▶ _EXERCISE OBJECTIVE_
From the listing below, copy out every line where the word "into" appears.
====================
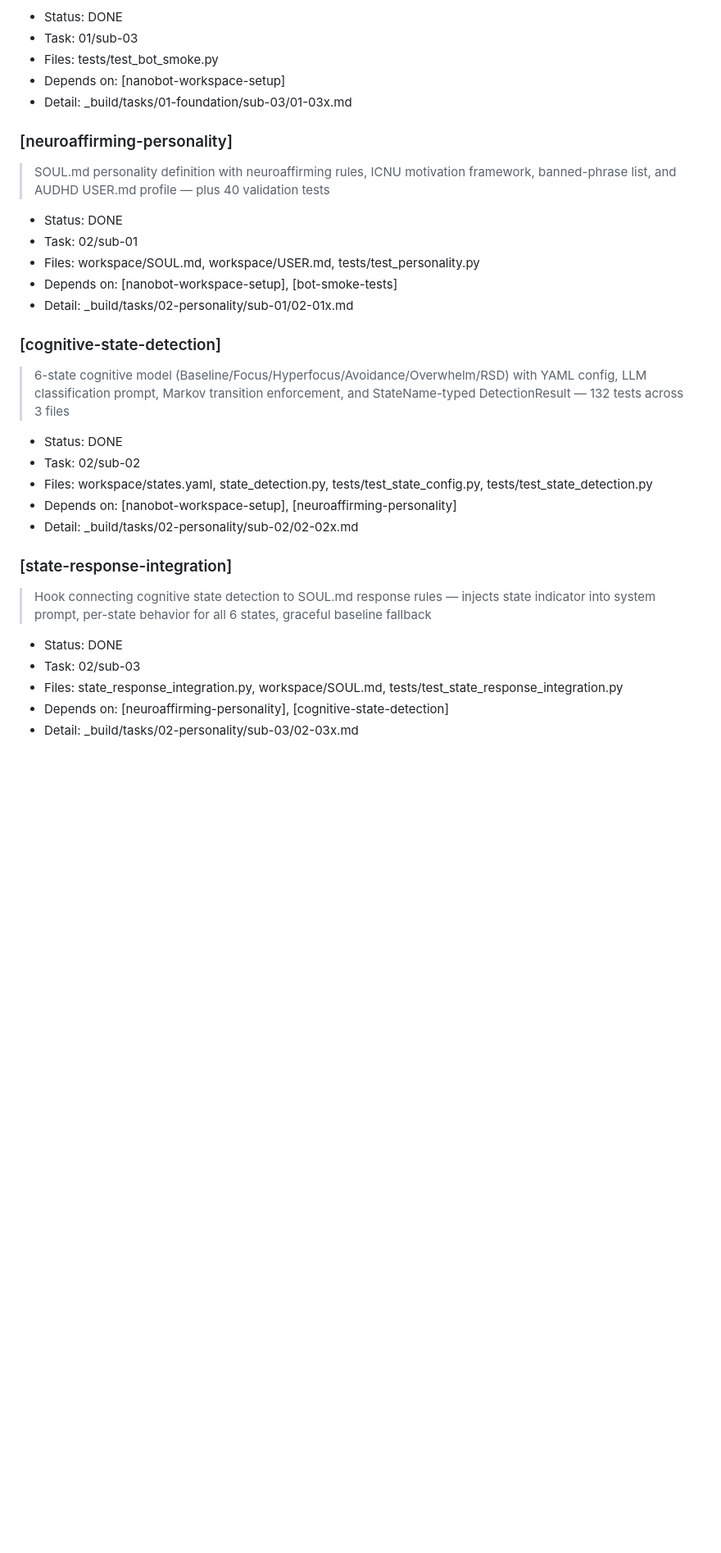
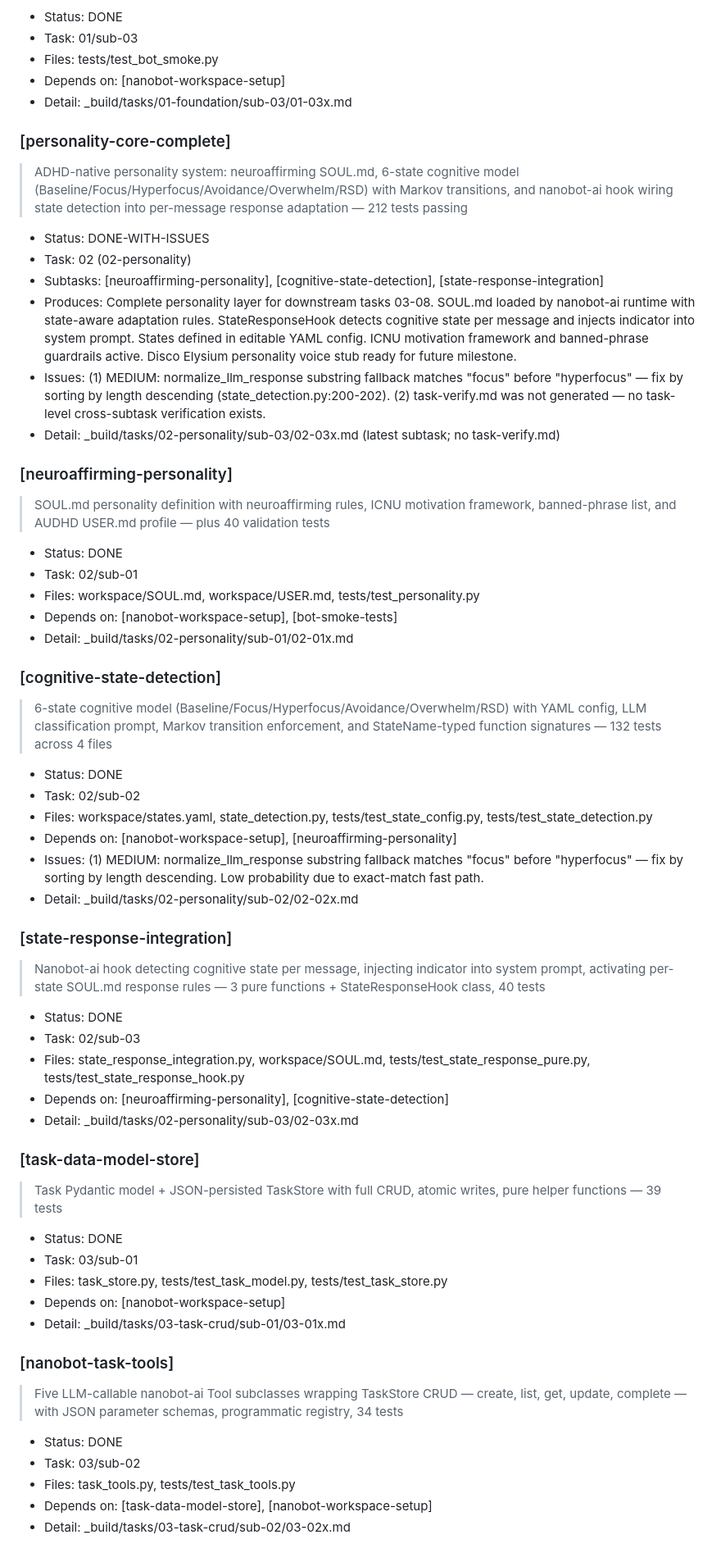
Before and after one commit to Ameyakashid/ADHD-management-app, a Markdown page: _build/index.md, the part around one of its changes. Shown at 82% size. GitHub-like rendering; blank space fills up the shorter version.

```diff
--- a/_build/index.md
+++ b/_build/index.md
@@ -61,6 +61,15 @@ If you are an LLM agent in any IDE (Antigravity, Cursor, Claude Code, etc.) and
 - Depends on: [nanobot-workspace-setup]
 - Detail: _build/tasks/01-foundation/sub-03/01-03x.md
 
+### [personality-core-complete]
+> ADHD-native personality system: neuroaffirming SOUL.md, 6-state cognitive model (Baseline/Focus/Hyperfocus/Avoidance/Overwhelm/RSD) with Markov transitions, and nanobot-ai hook wiring state detection into per-message response adaptation — 212 tests passing
+- Status: DONE-WITH-ISSUES
+- Task: 02 (02-personality)
+- Subtasks: [neuroaffirming-personality], [cognitive-state-detection], [state-response-integration]
+- Produces: Complete personality layer for downstream tasks 03-08. SOUL.md loaded by nanobot-ai runtime with state-aware adaptation rules. StateResponseHook detects cognitive state per message and injects indicator into system prompt. States defined in editable YAML config. ICNU motivation framework and banned-phrase guardrails active. Disco Elysium personality voice stub ready for future milestone.
+- Issues: (1) MEDIUM: normalize_llm_response substring fallback matches "focus" before "hyperfocus" — fix by sorting by length descending (state_detection.py:200-202). (2) task-verify.md was not generated — no task-level cross-subtask verification exists.
+- Detail: _build/tasks/02-personality/sub-03/02-03x.md (latest subtask; no task-verify.md)
+
 ### [neuroaffirming-personality]
 > SOUL.md personality definition with neuroaffirming rules, ICNU motivation framework, banned-phrase list, and AUDHD USER.md profile — plus 40 validation tests
 - Status: DONE
@@ -70,17 +79,35 @@ If you are an LLM agent in any IDE (Antigravity, Cursor, Claude Code, etc.) and
 - Detail: _build/tasks/02-personality/sub-01/02-01x.md
 
 ### [cognitive-state-detection]
-> 6-state cognitive model (Baseline/Focus/Hyperfocus/Avoidance/Overwhelm/RSD) with YAML config, LLM classification prompt, Markov transition enforcement, and StateName-typed DetectionResult — 132 tests across 3 files
+> 6-state cognitive model (Baseline/Focus/Hyperfocus/Avoidance/Overwhelm/RSD) with YAML config, LLM classification prompt, Markov transition enforcement, and StateName-typed function signatures — 132 tests across 4 files
 - Status: DONE
 - Task: 02/sub-02
 - Files: workspace/states.yaml, state_detection.py, tests/test_state_config.py, tests/test_state_detection.py
 - Depends on: [nanobot-workspace-setup], [neuroaffirming-personality]
+- Issues: (1) MEDIUM: normalize_llm_response substring fallback matches "focus" before "hyperfocus" — fix by sorting by length descending. Low probability due to exact-match fast path.
 - Detail: _build/tasks/02-personality/sub-02/02-02x.md
 
 ### [state-response-integration]
-> Hook connecting cognitive state detection to SOUL.md response rules — injects state indicator into system prompt, per-state behavior for all 6 states, graceful baseline fallback
+> Nanobot-ai hook detecting cognitive state per message, injecting indicator into system prompt, activating per-state SOUL.md response rules — 3 pure functions + StateResponseHook class, 40 tests
 - Status: DONE
 - Task: 02/sub-03
-- Files: state_response_integration.py, workspace/SOUL.md, tests/test_state_response_integration.py
+- Files: state_response_integration.py, workspace/SOUL.md, tests/test_state_response_pure.py, tests/test_state_response_hook.py
 - Depends on: [neuroaffirming-personality], [cognitive-state-detection]
 - Detail: _build/tasks/02-personality/sub-03/02-03x.md
+
+### [task-data-model-store]
+> Task Pydantic model + JSON-persisted TaskStore with full CRUD, atomic writes, pure helper functions — 39 tests
+- Status: DONE
+- Task: 03/sub-01
+- Files: task_store.py, tests/test_task_model.py, tests/test_task_store.py
+- Depends on: [nanobot-workspace-setup]
+- Detail: _build/tasks/03-task-crud/sub-01/03-01x.md
+
+### [nanobot-task-tools]
+> Five LLM-callable nanobot-ai Tool subclasses wrapping TaskStore CRUD — create, list, get, update, complete — with JSON parameter schemas, programmatic registry, 34 tests
+- Status: DONE
+- Task: 03/sub-02
+- Files: task_tools.py, tests/test_task_tools.py
+- Depends on: [task-data-model-store], [nanobot-workspace-setup]
+- Detail: _build/tasks/03-task-crud/sub-02/03-02x.md
+
```
Also changed, not shown: other parts of _build/index.md (+7 -0 lines), 1 other file.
====================
▶ _REPLY TO THE EXERCISE_
+> ADHD-native personality system: neuroaffirming SOUL.md, 6-state cognitive model (Baseline/Focus/Hyperfocus/Avoidance/Overwhelm/RSD) with Markov transitions, and nanobot-ai hook wiring state detection into per-message response adaptation — 212 tests passing
+- Produces: Complete personality layer for downstream tasks 03-08. SOUL.md loaded by nanobot-ai runtime with state-aware adaptation rules. StateResponseHook detects cognitive state per message and injects indicator into system prompt. States defined in editable YAML config. ICNU motivation framework and banned-phrase guardrails active. Disco Elysium personality voice stub ready for future milestone.
-> Hook connecting cognitive state detection to SOUL.md response rules — injects state indicator into system prompt, per-state behavior for all 6 states, graceful baseline fallback
+> Nanobot-ai hook detecting cognitive state per message, injecting indicator into system prompt, activating per-state SOUL.md response rules — 3 pure functions + StateResponseHook class, 40 tests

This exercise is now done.